GRAND RAPIDS, Mich. (WOOD) — Storms swept through West Michigan Monday afternoon, prompting several severe thunderstorm warnings and causing tens of thousands of power outages.

The storm brought down power lines and trees around the region — including one on a home near Holland — and caused a plane at Three Rivers Municipal Airport to flip upside down.

  • A plane at Three River Municipal Airport flipped over during strong storms on Aug. 29, 29022. (Courtesy Mark Lytle)
  • Storm damage to Three River Municipal Airport on Aug. 29, 29022. (Courtesy Mark Lytle)
  • Damaged and downed trees in Grand Rapids after a storm on Aug. 29, 2022. (Courtesy Bill Tingley)
  • A tree fell on top of Terry Schamper's home during Monday's storms. (Aug. 30, 2022)

Consumers said about 175,000 customers overall were affected and it had restored service to about 70,000 of them within the first 24 hours after the storms. With nearly 400 crews on the job, about half of affected customers were expected to have power back by the end of the day Tuesday and most of the remainder by the end of Wednesday.

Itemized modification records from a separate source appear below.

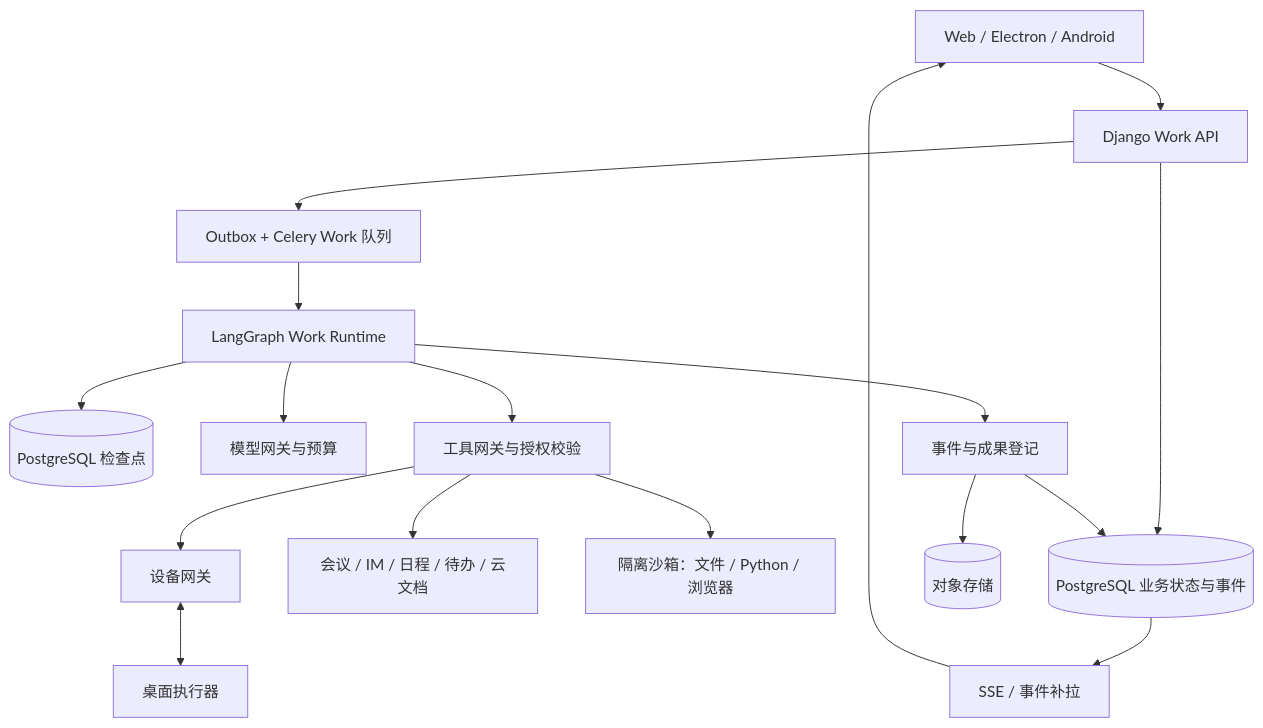
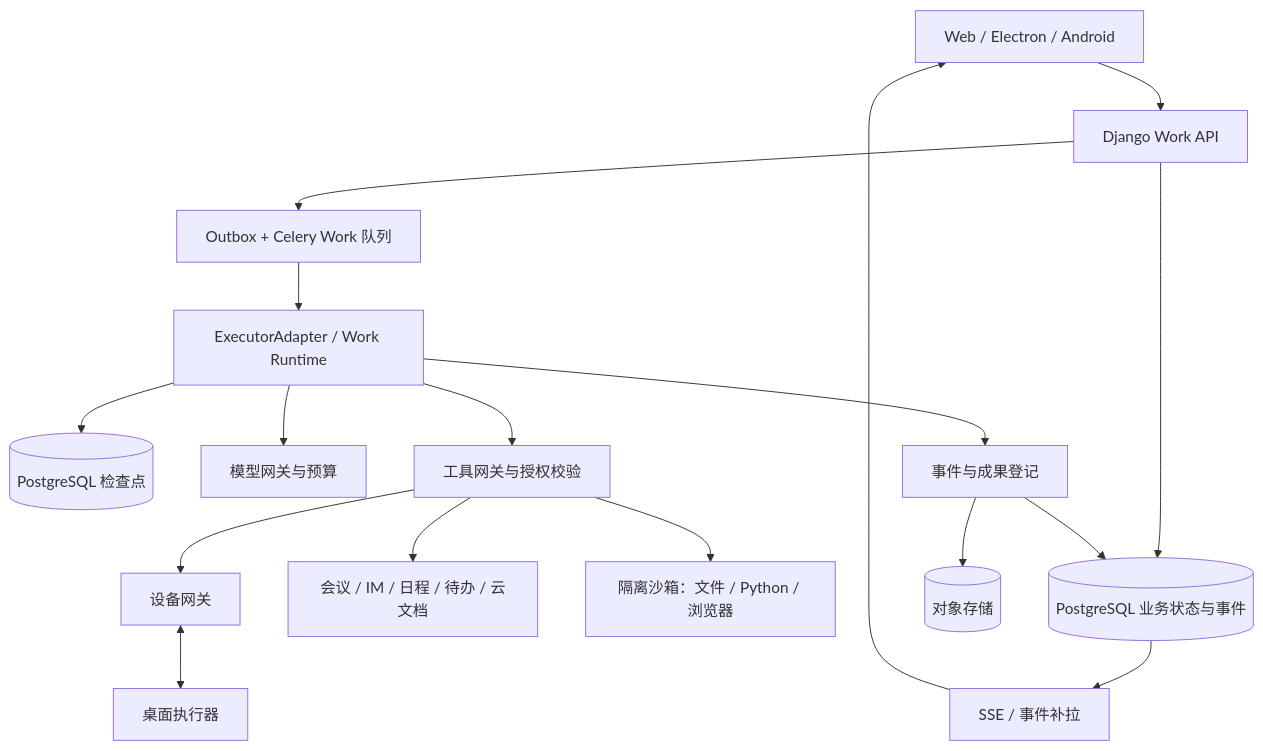
The diagram in docs/plan/work-module-product-architecture-agent-plan-2026-09-21.md (John-Shao/we-meet), drawn with Mermaid before and after one commit. The commit also changed other lines of this file and 1 other file, not shown here.

Commit message:
docs(work): prioritize material-driven office MVP

````diff
--- a/docs/plan/work-module-product-architecture-agent-plan-2026-09-21.md
+++ b/docs/plan/work-module-product-architecture-agent-plan-2026-09-21.md
@@ -234,19 +267,19 @@
 ```mermaid
 flowchart TB
   UI[Web / Electron / Android] --> API[Django Work API]
   API --> DB[(PostgreSQL 业务状态与事件)]
   API --> Q[Outbox + Celery Work 队列]
-  Q --> RT[LangGraph Work Runtime]
+  Q --> RT[ExecutorAdapter / Work Runtime]
   RT --> CP[(PostgreSQL 检查点)]
   RT --> MG[模型网关与预算]
   RT --> TG[工具网关与授权校验]
   TG --> BS[会议 / IM / 日程 / 待办 / 云文档]
   TG --> SB[隔离沙箱：文件 / Python / 浏览器]
   TG --> DG[设备网关]
   DG <--> DA[桌面执行器]
   RT --> ES[事件与成果登记]
   ES --> DB
   ES --> OBJ[(对象存储)]
   DB --> STREAM[SSE / 事件补拉]
   STREAM --> UI
 ```
````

“We’ll be working around the clock … overnight and into tomorrow as well to get the power back on for every last customer,” Josh Paciorek, a spokesman for the Jackson-based utility, told News 8.

Consumers said some 2,000 power lines came down across the Lower Peninsula.

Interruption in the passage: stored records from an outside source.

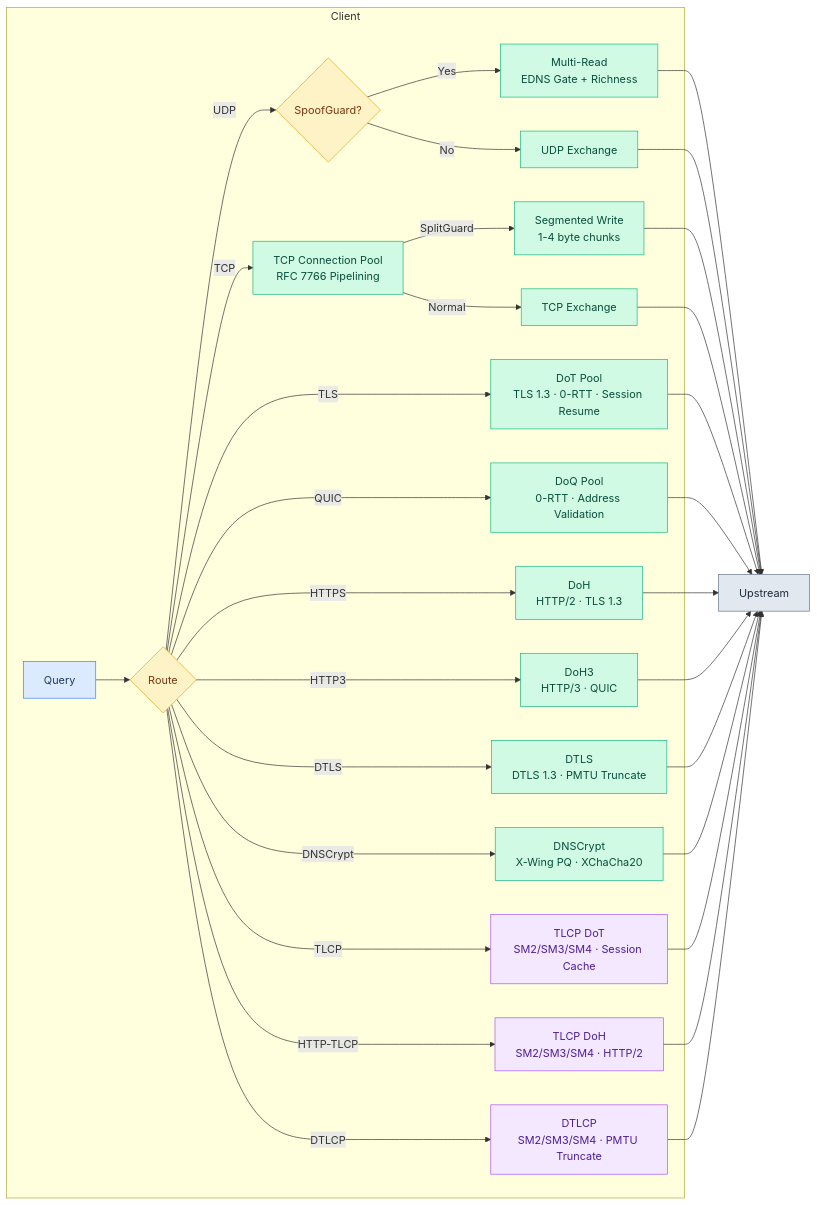
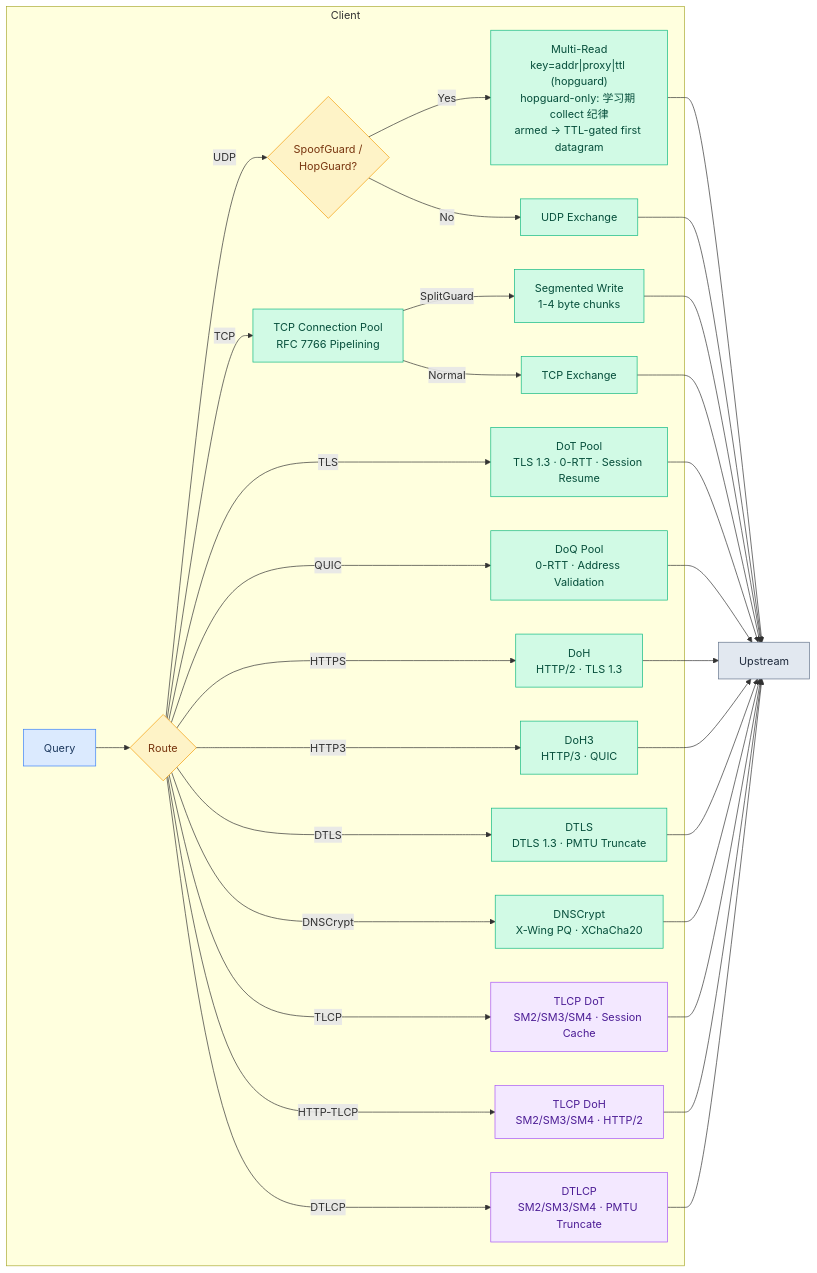
Diagram 30 of 37 in docs/FLOWCHARTS.md (hezhijie0327/ZJDNS), drawn with Mermaid before and after one commit. The commit also changed other lines of this file and 25 other files, not shown here.

````diff
--- a/docs/FLOWCHARTS.md
+++ b/docs/FLOWCHARTS.md
@@ -890,44 +891,44 @@
 ```mermaid
 graph LR
     subgraph Client
         Q[Query] --> ROUTE{Route}
-        ROUTE -->|UDP| SPOOF{SpoofGuard?}
-        SPOOF -->|Yes| MULTI[Multi-Read<br/>EDNS Gate + Richness]
+        ROUTE -->|UDP| SPOOF{SpoofGuard /<br/>HopGuard?}
+        SPOOF -->|Yes| MULTI["Multi-Read<br/>key=addr|proxy|ttl (hopguard)<br/>hopguard-only: 学习期 collect 纪律<br/>armed → TTL-gated first datagram"]
         SPOOF -->|No| UDP[UDP Exchange]
         ROUTE -->|TCP| POOL[TCP Connection Pool<br/>RFC 7766 Pipelining]
         POOL -->|SplitGuard| SEG[Segmented Write<br/>1-4 byte chunks]
         POOL -->|Normal| TCP[TCP Exchange]
         ROUTE -->|TLS| DOT[DoT Pool<br/>TLS 1.3 · 0-RTT · Session Resume]
         ROUTE -->|QUIC| DOQ[DoQ Pool<br/>0-RTT · Address Validation]
         ROUTE -->|HTTPS| DOH[DoH<br/>HTTP/2 · TLS 1.3]
         ROUTE -->|HTTP3| DOH3[DoH3<br/>HTTP/3 · QUIC]
         ROUTE -->|DTLS| DTLS[DTLS<br/>DTLS 1.3 · PMTU Truncate]
         ROUTE -->|DNSCrypt| DCRYPT[DNSCrypt<br/>X-Wing PQ · XChaCha20]
         ROUTE -->|TLCP| TLCP[TLCP DoT<br/>SM2/SM3/SM4 · Session Cache]
         ROUTE -->|HTTP-TLCP| TLCPDOH[TLCP DoH<br/>SM2/SM3/SM4 · HTTP/2]
         ROUTE -->|DTLCP| DTLCP[DTLCP<br/>SM2/SM3/SM4 · PMTU Truncate]
     end
     MULTI --> UP[Upstream]
     UDP --> UP
     SEG --> UP
     TCP --> UP
     DOT --> UP
     DOQ --> UP
     DOH --> UP
     DOH3 --> UP
     DTLS --> UP
     DCRYPT --> UP
     TLCP --> UP
     TLCPDOH --> UP
     DTLCP --> UP
     classDef query fill:#dbeafe,stroke:#3b82f6,color:#1e3a5f
     classDef route fill:#fef3c7,stroke:#f59e0b,color:#78350f
     classDef proto fill:#d1fae5,stroke:#10b981,color:#064e3b
     classDef gm fill:#f3e8ff,stroke:#a855f7,color:#4c1d95
     classDef ext fill:#e2e8f0,stroke:#64748b,color:#1e293b
     class Q query
     class ROUTE,SPOOF route
     class MULTI,UDP,POOL,SEG,TCP,DOT,DOQ,DOH,DOH3,DTLS,DCRYPT proto
     class TLCP,TLCPDOH,DTLCP gm
     class UP ext
 ```
````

“The damage was widespread,” Paciorek said. “The first step in the restoration process is having our team members, having our crews go out and assess the damage: Where to do we need to be? What areas are going to be quick restoration areas? What areas are going to require a little bit more time?”

Repairs that restore power for the largest number of people at once are placed at the top of the to-do list.

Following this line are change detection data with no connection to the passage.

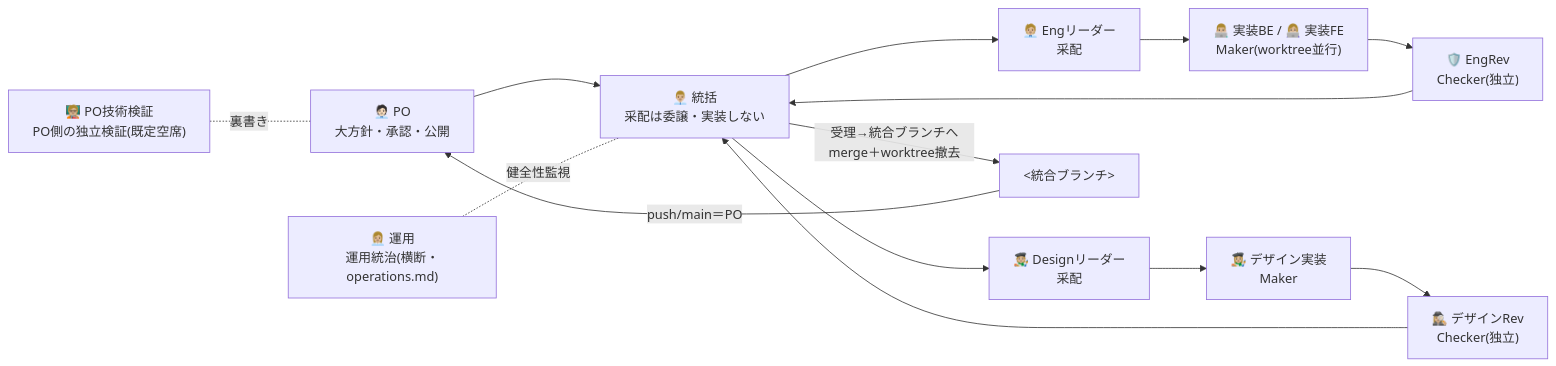
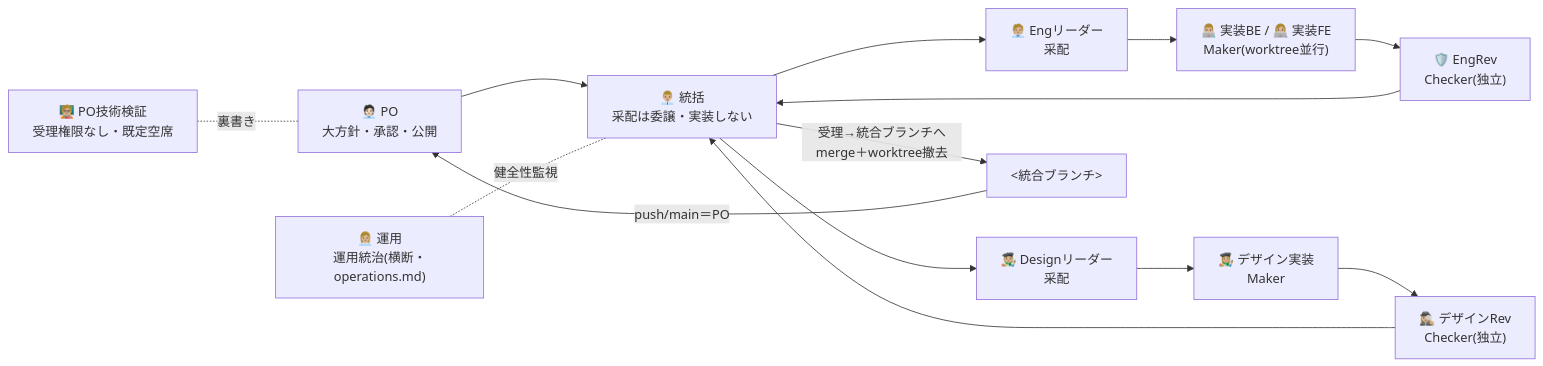
Before and after one commit to kumamoto-kouki/conductor-sdlc-template: the diagram in .kiro/steering/orchestration.md, drawn with Mermaid. The commit also changed other lines of this file and 5 other files, not shown here.

````diff
--- a/.kiro/steering/orchestration.md
+++ b/.kiro/steering/orchestration.md
@@ -23,16 +23,16 @@
 ```mermaid
 flowchart LR
   PO["🧑🏻‍💼 PO<br/>大方針・承認・公開"] --> K["👨🏼‍💼 統括<br/>采配は委譲・実装しない"]
   K --> L1["🧑🏼‍💼 Engリーダー<br/>采配"]
   K --> L2["🧑🏼‍🎨 Designリーダー<br/>采配"]
   L1 --> M1["👨🏼‍💻 実装BE / 👩🏼‍💻 実装FE<br/>Maker(worktree並行)"]
   L2 --> M2["👩🏼‍🎨 デザイン実装<br/>Maker"]
   M1 --> R1["🛡️ EngRev<br/>Checker(独立)"]
   M2 --> R2["🕵🏼‍♀️ デザインRev<br/>Checker(独立)"]
   R1 --> K
   R2 --> K
   K -->|受理→統合ブランチへmerge＋worktree撤去| REL["<統合ブランチ>"]
   REL -->|push/main＝PO| PO
   B["👩🏼‍💼 運用<br/>運用統治(横断・operations.md)"] -. 健全性監視 .- K
-  T["🧑🏼‍🏫 PO技術検証<br/>PO側の独立検証(既定空席)"] -. 裏書き .- PO
+  T["🧑🏼‍🏫 PO技術検証<br/>受理権限なし・既定空席"] -. 裏書き .- PO
 ```
````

Paciorek said Consumers did not need to call for help from crews in other states, which it does when there are huge numbers of outages. Pleasant weather Tuesday also meant that repair efforts could continue unimpeded.

Consumers Energy will host an event on Tuesday to give affected customers in the Kalamazoo area free ice cream. The event will take place from 3 p.m. to 5 p.m. at Schultz’s Treat Street at 3023 Oakland Drive in Kalamazoo.

A power outage caused Caledonia High School to release at noon Tuesday. Lunch was still being offered and school buses were called to take students home. The district said Consumers was working to fix a power pole, which caused the service disruption. Loy Norrix High School in Kalamazoo, Cooper Elementary in Plainwell and Wayland Union Schools were also closed due to outages.


Most of West Michigan was under an enhanced or slight risk (ranked 3 and 2 out of 5, respectively, on the risk scale) of severe storms. If you compare the risk area and the power outages map they align quite well.

This was one of the more significant severe events this summer in a season that has not had many. There were 327 reports of severe across the Midwest and 97% were wind related.

The storms crossed over several airports that have reliable anemometers and the wind gusts ranges from 70 mph at the Detroit Airport to 58 mph in Battle Creek and the Gerald R. Ford International in Grand Rapids. The strongest gust in West Michigan was reported at West Michigan Regional Airport a couple miles south of Holland.

The severe weather threat has shifted to the extreme eastern Great Lakes and will not be as intense.

We get to look forward to a string of beautiful days with sunshine and pleasant conditions through Friday. The chance of rain will increase a bit this holiday weekend.

The only hazards that remains Tuesday will be any downed trees and power lines and at the lakeshore. A beach hazards statement and small craft advisory are in effect for Mason, Oceana, Muskegon, Ottawa, Allegan, and Van Buren counties through Tuesday evening for waves of 3 to 5 feet.

—News 8’s Brennan Prill, Rachel Van Gilder and Michael Oszust contributed to this report.